----- Records for this task -----
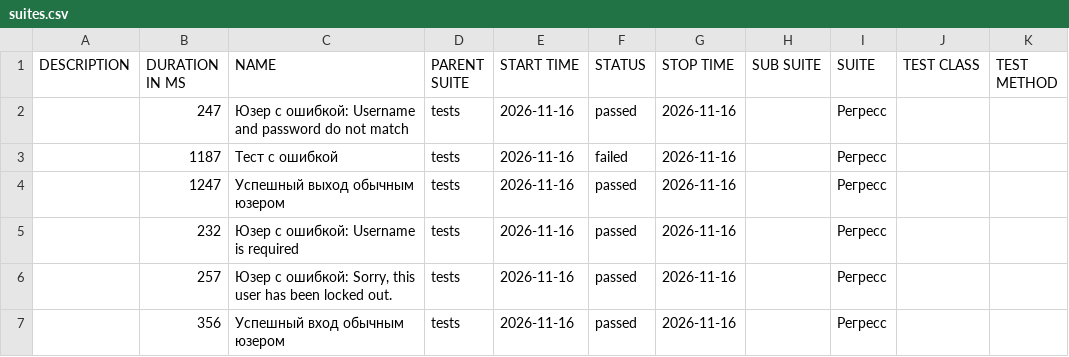
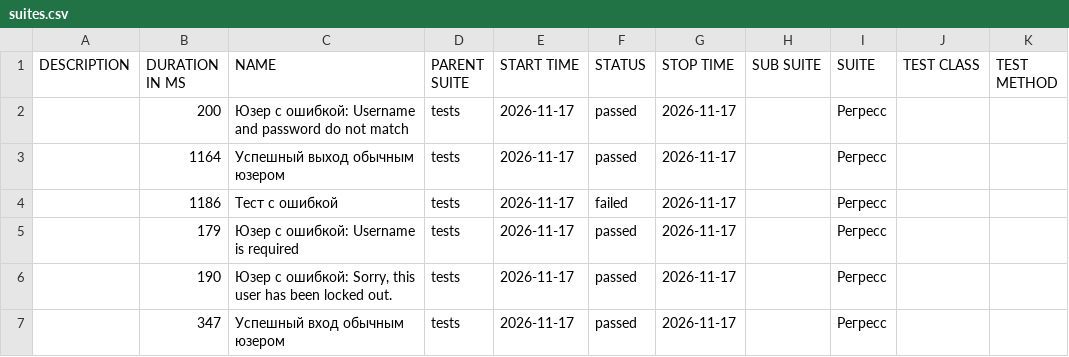
Before and after one commit to barsovichok/playwright_python_training, a CSV file: data/suites.csv, drawn as a sheet.

```diff
--- a/data/suites.csv
+++ b/data/suites.csv
@@ -1,7 +1,7 @@
 "DESCRIPTION","DURATION IN MS","NAME","PARENT SUITE","START TIME","STATUS","STOP TIME","SUB SUITE","SUITE","TEST CLASS","TEST METHOD"
-"","247","Юзер с ошибкой: Username and password do not match","tests","2026-11-16","passed","2026-11-16","","Регресс","",""
-"","1187","Тест с ошибкой","tests","2026-11-16","failed","2026-11-16","","Регресс","",""
-"","1247","Успешный выход обычным юзером","tests","2026-11-16","passed","2026-11-16","","Регресс","",""
-"","232","Юзер с ошибкой: Username is required","tests","2026-11-16","passed","2026-11-16","","Регресс","",""
-"","257","Юзер с ошибкой: Sorry, this user has been locked out.","tests","2026-11-16","passed","2026-11-16","","Регресс","",""
-"","356","Успешный вход обычным юзером","tests","2026-11-16","passed","2026-11-16","","Регресс","",""
+"","200","Юзер с ошибкой: Username and password do not match","tests","2026-11-17","passed","2026-11-17","","Регресс","",""
+"","1164","Успешный выход обычным юзером","tests","2026-11-17","passed","2026-11-17","","Регресс","",""
+"","1186","Тест с ошибкой","tests","2026-11-17","failed","2026-11-17","","Регресс","",""
+"","179","Юзер с ошибкой: Username is required","tests","2026-11-17","passed","2026-11-17","","Регресс","",""
+"","190","Юзер с ошибкой: Sorry, this user has been locked out.","tests","2026-11-17","passed","2026-11-17","","Регресс","",""
+"","347","Успешный вход обычным юзером","tests","2026-11-17","passed","2026-11-17","","Регресс","",""
```
Also changed, not shown: 31 other files.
-----
Every line of the data above is to be repeated exactly; the images are to be left out.

• Exercise solution:
Before and after one commit to barsovichok/playwright_python_training, a CSV file: data/suites.csv, drawn as a sheet.

```diff
--- a/data/suites.csv
+++ b/data/suites.csv
@@ -1,7 +1,7 @@
 "DESCRIPTION","DURATION IN MS","NAME","PARENT SUITE","START TIME","STATUS","STOP TIME","SUB SUITE","SUITE","TEST CLASS","TEST METHOD"
-"","247","Юзер с ошибкой: Username and password do not match","tests","2026-11-16","passed","2026-11-16","","Регресс","",""
-"","1187","Тест с ошибкой","tests","2026-11-16","failed","2026-11-16","","Регресс","",""
-"","1247","Успешный выход обычным юзером","tests","2026-11-16","passed","2026-11-16","","Регресс","",""
-"","232","Юзер с ошибкой: Username is required","tests","2026-11-16","passed","2026-11-16","","Регресс","",""
-"","257","Юзер с ошибкой: Sorry, this user has been locked out.","tests","2026-11-16","passed","2026-11-16","","Регресс","",""
-"","356","Успешный вход обычным юзером","tests","2026-11-16","passed","2026-11-16","","Регресс","",""
+"","200","Юзер с ошибкой: Username and password do not match","tests","2026-11-17","passed","2026-11-17","","Регресс","",""
+"","1164","Успешный выход обычным юзером","tests","2026-11-17","passed","2026-11-17","","Регресс","",""
+"","1186","Тест с ошибкой","tests","2026-11-17","failed","2026-11-17","","Регресс","",""
+"","179","Юзер с ошибкой: Username is required","tests","2026-11-17","passed","2026-11-17","","Регресс","",""
+"","190","Юзер с ошибкой: Sorry, this user has been locked out.","tests","2026-11-17","passed","2026-11-17","","Регресс","",""
+"","347","Успешный вход обычным юзером","tests","2026-11-17","passed","2026-11-17","","Регресс","",""
```
Also changed, not shown: 31 other files.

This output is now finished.